In present-day Japan, Toshihiko Momota is member of a secret warrior faction called the Kifuuken. The Kifuuken is dedicated to destroying Shokujinji - humans that turn into man-eating monsters when hunger takes them. However, to fate's chagrin, Momota meets and quickly falls for Yuka, a Shokujinji herself! Will their love be able to overcome Yuka's insatiable appetite for human flesh, or will the couple be destroyed by the bestial tendencies of humanity?
Nao and Miki are the sole members of their school's photography club, and have discovered the hidden secret of the wind. With the help of Mr. Taiki (a member of the ancient clan of the "wind-handlers" and one of their teachers) the duo soon pick up the secrets of controlling the wind and seeing it in its perfect beauty. With flying cats, lost tree squirrels and photography contests to boot, there's wind to be seen in any situation...
I don't usually make recommendations based upon a series's art style, but Windy Tales and Kemonozume are so far removed from the traditional "anime look", I feel I must. They are both drawn in this sort of really neat sketchy, flat style is very rarely used.
Additionally, each is about a seemingly normal society, with the exception of a select group of supernaturally-inclined humans (or not-so-humans, whichever the case may be). Granted, they're very different takes on the concept, but each definitely still warrants a look.
A man is miserable. Despite all his dreams of a “Rose-Colored Campus Life” filled with raven-haired maidens who dote on him, his social life is going nowhere. He has no girlfriend, his only good friend keeps getting him into trouble, and the circle he joined brings him no joy. So he tries again, and again, reliving his first two years of college life ad nauseum, making different decisions each time, having no recollection that he’s already done this all before. Will the man ever be satisfied with how his life turns out?

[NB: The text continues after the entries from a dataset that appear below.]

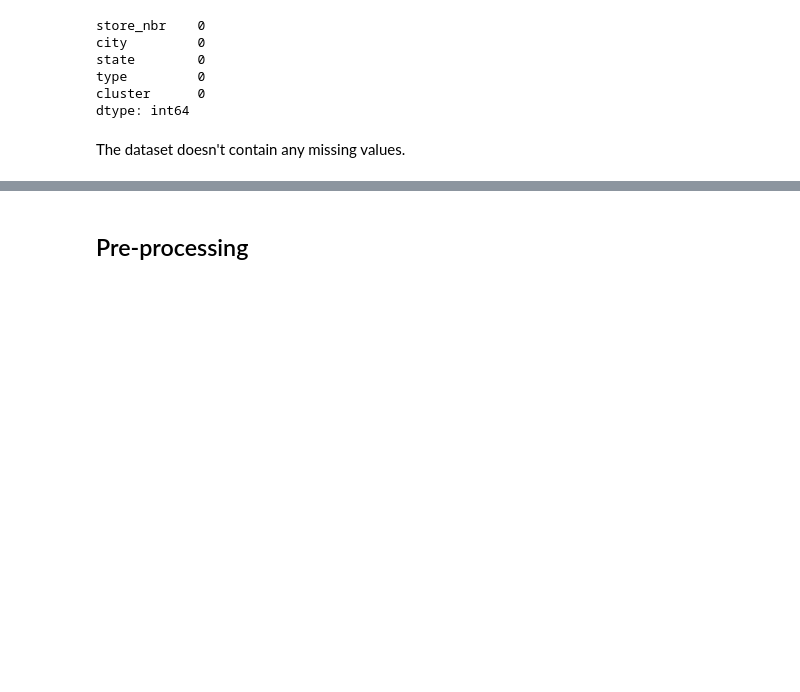
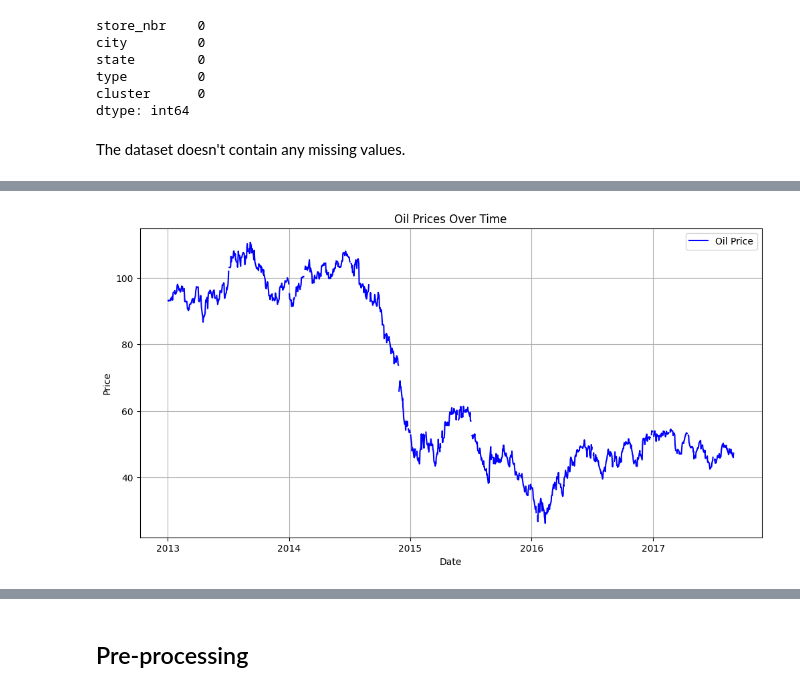
Before and after one commit to Milloz-dev/StoreSales-TimeSeriesForecasting, a Jupyter notebook: main.ipynb, the cells around one changed output, grey strips where cells are left out. Cells and saved outputs as stored; diff of their text form; code cells hidden in the pictures; blank space fills up the shorter version.

```diff
--- a/main.ipynb
+++ b/main.ipynb
@@ -184,0 +217,20 @@ The dataset doesn't contain any missing values.
+# %%
+#Plot data
+
+# Ensure the date column is in datetime format
+oil_df['date'] = pd.to_datetime(oil_df['date'])
+
+# Sort by date to ensure correct ordering
+oil_df = oil_df.sort_values('date')
+
+# Plot the oil price over time
+plt.figure(figsize=(12, 6))
+plt.plot(oil_df['date'], oil_df['dcoilwtico'], label='Oil Price', color='blue')
+plt.title('Oil Prices Over Time')
+plt.xlabel('Date')
+plt.ylabel('Price')
+plt.legend()
+plt.grid(True)
+plt.show()
+# %% [output]
+[figure, added]
```
Also changed, not shown: parts of 27 cells of this notebook.
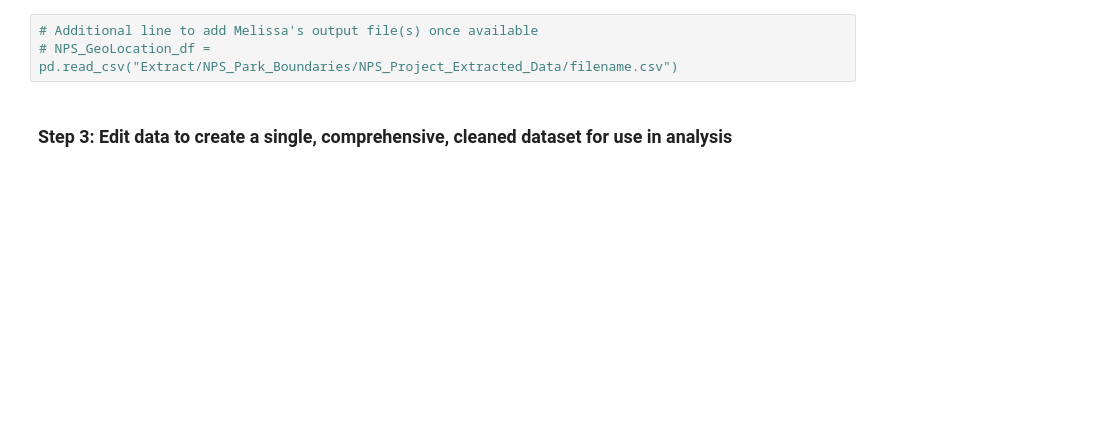
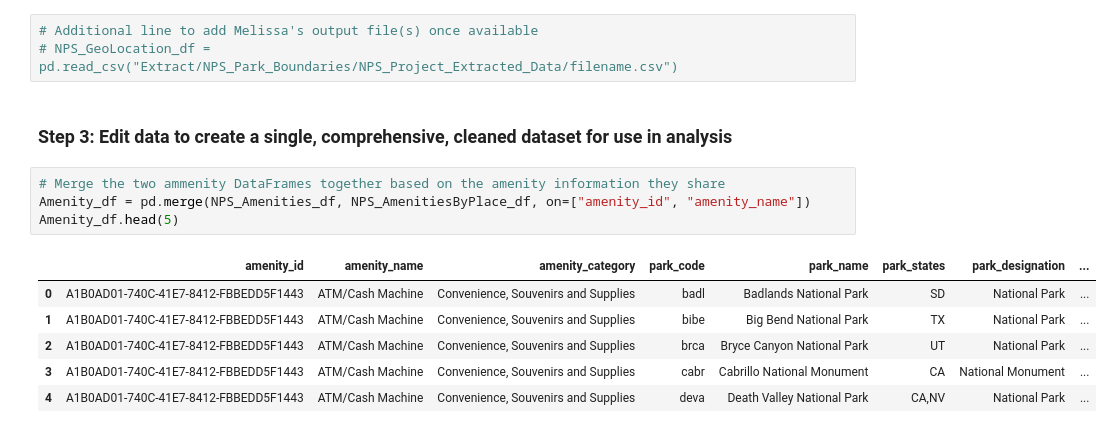
Before and after one commit to melmelmorales/National_Park_ETL_Project, a Jupyter notebook: Transform/NPS_ETL_Data_Cleaning and Joining.ipynb, the cells around one changed output. Saved outputs shown, nothing was run; the diff lists cells and outputs as text; blank space fills up the shorter version.

Commit message:
nearly completed code. Pending GPS and weather data

```diff
--- a/Transform/NPS_ETL_Data_Cleaning and Joining.ipynb
+++ b/Transform/NPS_ETL_Data_Cleaning and Joining.ipynb
@@ -82,3 +167,14 @@ NPS_EntranceFees_df.head(5)
 # NPS_GeoLocation_df = pd.read_csv("Extract/NPS_Park_Boundaries/NPS_Project_Extracted_Data/filename.csv")
 # %% [markdown]
 ### Step 3: Edit data to create a single, comprehensive, cleaned dataset for use in analysis
+# %%
+# Merge the two ammenity DataFrames together based on the amenity information they share
+Amenity_df = pd.merge(NPS_Amenities_df, NPS_AmenitiesByPlace_df, on=["amenity_id", "amenity_name"])
+Amenity_df.head(5)
+# %% [output]
+|  | amenity_id | amenity_name | amenity_category | park_code | park_name | park_states | park_designation | ... |
+| 0 | A1B0AD01-740C-41E7-8412-FBBEDD5F1443 | ATM/Cash Machine | Convenience, Souvenirs and Supplies | badl | Badlands National Park | SD | National Park | ... |
+| 1 | A1B0AD01-740C-41E7-8412-FBBEDD5F1443 | ATM/Cash Machine | Convenience, Souvenirs and Supplies | bibe | Big Bend National Park | TX | National Park | ... |
+| 2 | A1B0AD01-740C-41E7-8412-FBBEDD5F1443 | ATM/Cash Machine | Convenience, Souvenirs and Supplies | brca | Bryce Canyon National Park | UT | National Park | ... |
+| 3 | A1B0AD01-740C-41E7-8412-FBBEDD5F1443 | ATM/Cash Machine | Convenience, Souvenirs and Supplies | cabr | Cabrillo National Monument | CA | National Monument | ... |
+| 4 | A1B0AD01-740C-41E7-8412-FBBEDD5F1443 | ATM/Cash Machine | Convenience, Souvenirs and Supplies | deva | Death Valley National Park | CA,NV | National Park | ... |
```
Also changed, not shown: parts of 23 cells of this notebook, 11 other files.
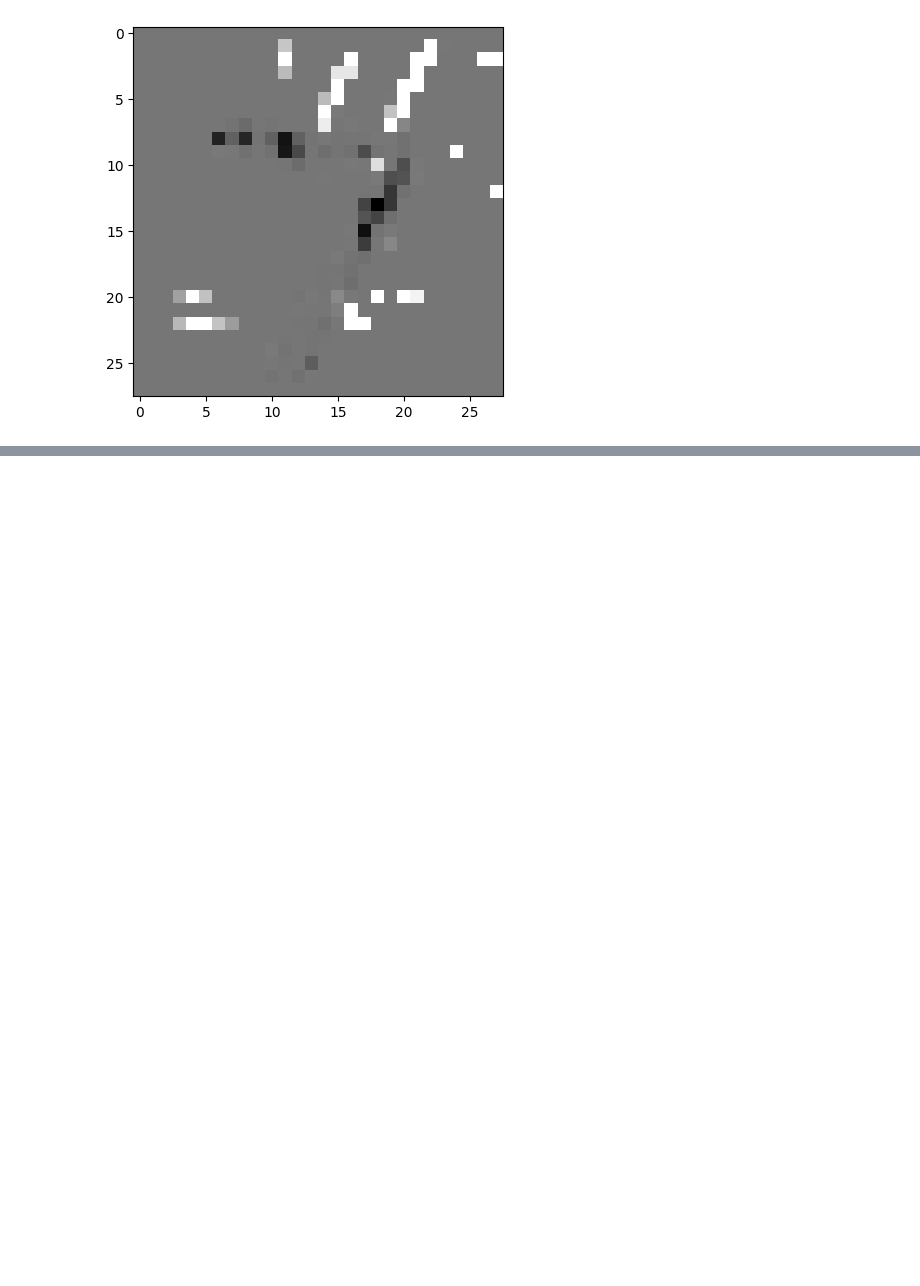
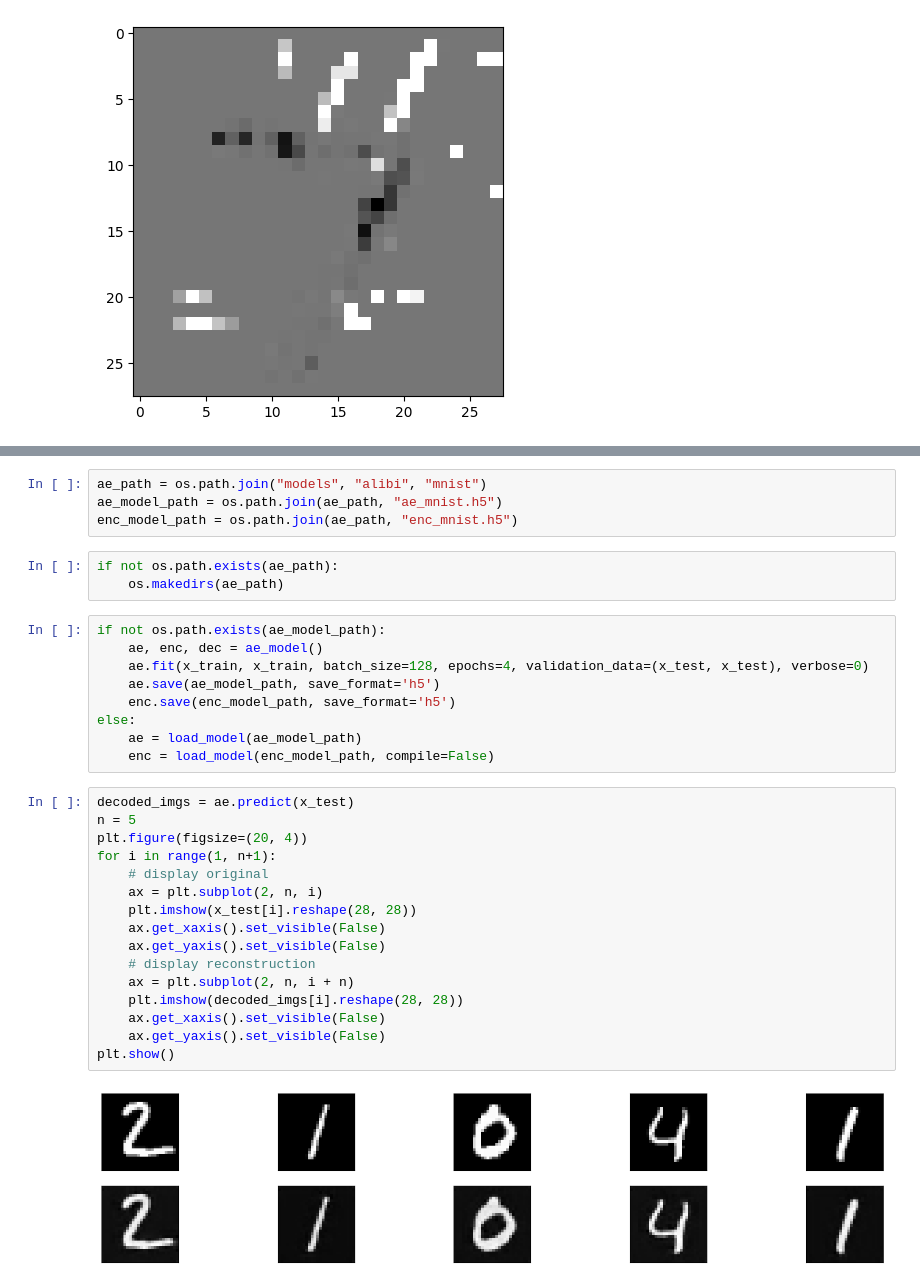
Before and after one commit to MBernart/counterfactuals, a Jupyter notebook: experiments/alibi_MNIST.ipynb, the cells around one changed output, grey strips where cells are left out. Saved outputs shown, nothing was run; the diff lists cells and outputs as text; blank space fills up the shorter version.

Commit message:
add alibi mnist proto

```diff
--- a/experiments/alibi_MNIST.ipynb
+++ b/experiments/alibi_MNIST.ipynb
@@ -198,0 +234,34 @@ plt.imshow((explanation.cf['X'] - X).reshape(28, 28));
+# %%
+ae_path = os.path.join("models", "alibi", "mnist")
+ae_model_path = os.path.join(ae_path, "ae_mnist.h5")
+enc_model_path = os.path.join(ae_path, "enc_mnist.h5")
+# %%
+if not os.path.exists(ae_path):
+    os.makedirs(ae_path)
+# %%
+if not os.path.exists(ae_model_path):
+    ae, enc, dec = ae_model()
+    ae.fit(x_train, x_train, batch_size=128, epochs=4, validation_data=(x_test, x_test), verbose=0)
+    ae.save(ae_model_path, save_format='h5')
+    enc.save(enc_model_path, save_format='h5')
+else:
+    ae = load_model(ae_model_path)
+    enc = load_model(enc_model_path, compile=False)
+# %%
+decoded_imgs = ae.predict(x_test)
+n = 5
+plt.figure(figsize=(20, 4))
+for i in range(1, n+1):
+    # display original
+    ax = plt.subplot(2, n, i)
+    plt.imshow(x_test[i].reshape(28, 28))
+    ax.get_xaxis().set_visible(False)
+    ax.get_yaxis().set_visible(False)
+    # display reconstruction
+    ax = plt.subplot(2, n, i + n)
+    plt.imshow(decoded_imgs[i].reshape(28, 28))
+    ax.get_xaxis().set_visible(False)
+    ax.get_yaxis().set_visible(False)
+plt.show()
+# %% [output]
+[figure, added]
```
Also changed, not shown: parts of 23 cells of this notebook, 2 other files.
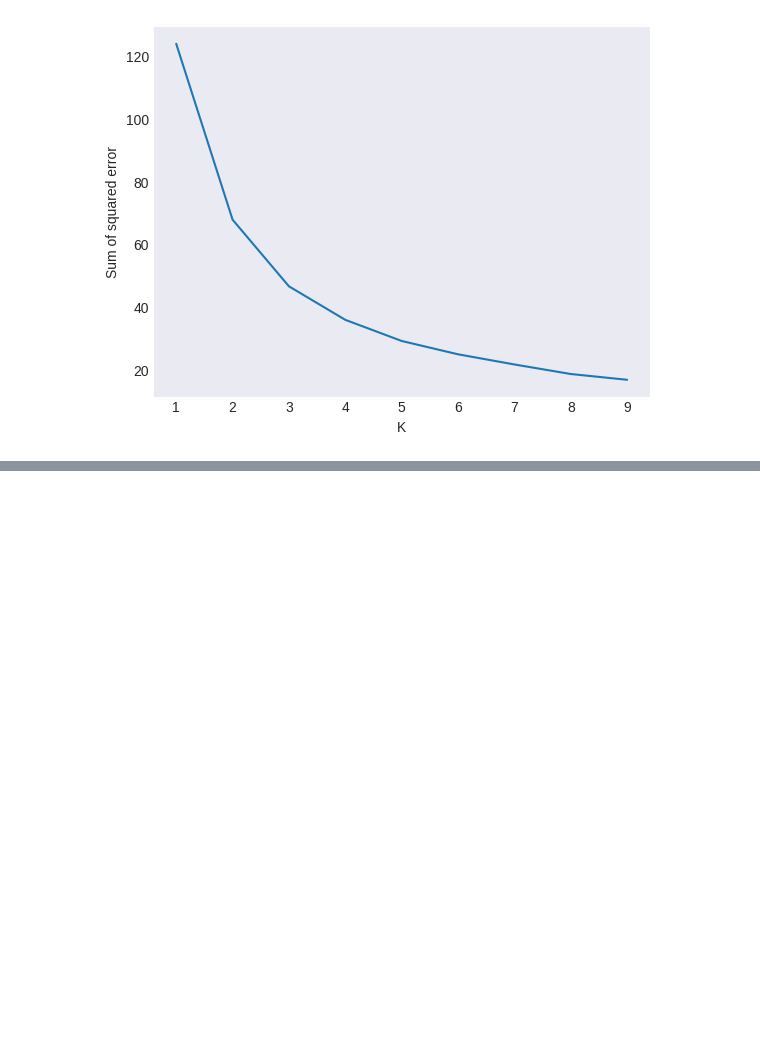
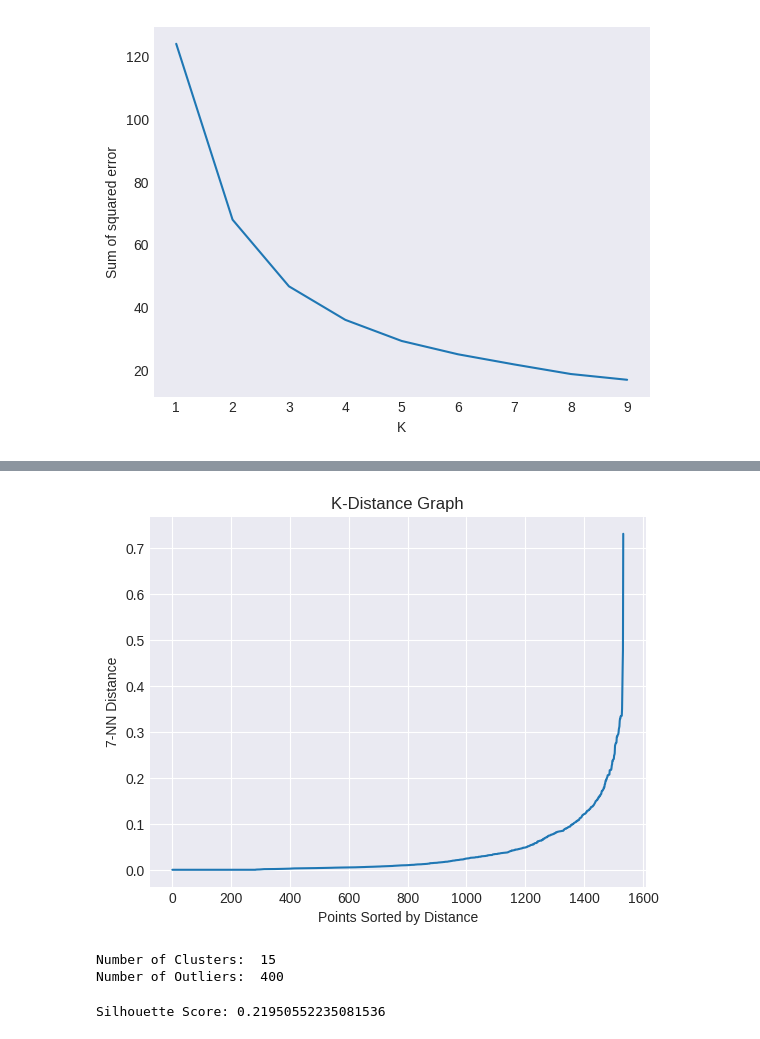
Before and after one commit to rizz045/Know-Your-Customer-Customer-Profiling-and-Segmentation, a Jupyter notebook: Customer Personality Analysis.ipynb, the cells around one changed output, grey strips where cells are left out. Cells and saved outputs as stored; diff of their text form; code cells hidden in the pictures; blank space fills up the shorter version.

```diff
--- a/Customer Personality Analysis.ipynb
+++ b/Customer Personality Analysis.ipynb
@@ -670,0 +783,5 @@ plt.plot(k_rng,sse)
+# %%
+from sklearn.preprocessing import StandardScaler, MinMaxScaler
+
+scaler = StandardScaler()
+m2 = scaler.fit_transform(m2)
@@ -670,0 +791,36 @@ plt.plot(k_rng,sse)
+# %%
+knn = NearestNeighbors(n_neighbors = 7)
+model = knn.fit(m2)
+distances, indices = knn.kneighbors(m2)
+
+distances = np.sort(distances, axis=0)
+distances = distances[:,1]
+plt.grid()
+plt.plot(distances);
+plt.xlabel('Points Sorted by Distance')
+plt.ylabel('7-NN Distance')
+plt.title('K-Distance Graph')
+plt.show()
+# %% [output]
+[figure, added]
+# %%
+db = DBSCAN(eps = 0.1, min_samples = 5).fit(m2)
+core_samples_mask = np.zeros_like(db.labels_, dtype=bool)
+core_samples_mask[db.core_sample_indices_] = True
+labels = db.labels_
+
+n_clusters_ = len(set(labels)) - (1 if -1 in labels else 0)
+n_noise_ = list(labels).count(-1)
+print("Number of Clusters: ", n_clusters_)
+print('Number of Outliers: ', n_noise_)
+data['Class'] = labels#; df1['Class'] = labels
+# %% [output]
+Number of Clusters:  15
+Number of Outliers:  400
+# %%
+# Compute silhouette
+# labels = db.
+score = silhouette_score(m2, labels)
+print("Silhouette Score:", score)
+# %% [output]
+Silhouette Score: 0.21950552235081536
```
Also changed, not shown: parts of 10 cells of this notebook.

Stylishly animated and darkly funny series from Masaaki Yuasa and Madhouse. They don't have alot in common in terms of plot - for one thing, Kemonozume is far more reckless weirdness then it is narrative - but they have a similar artistic style and tone that makes them recommendable to each other, i'd argue.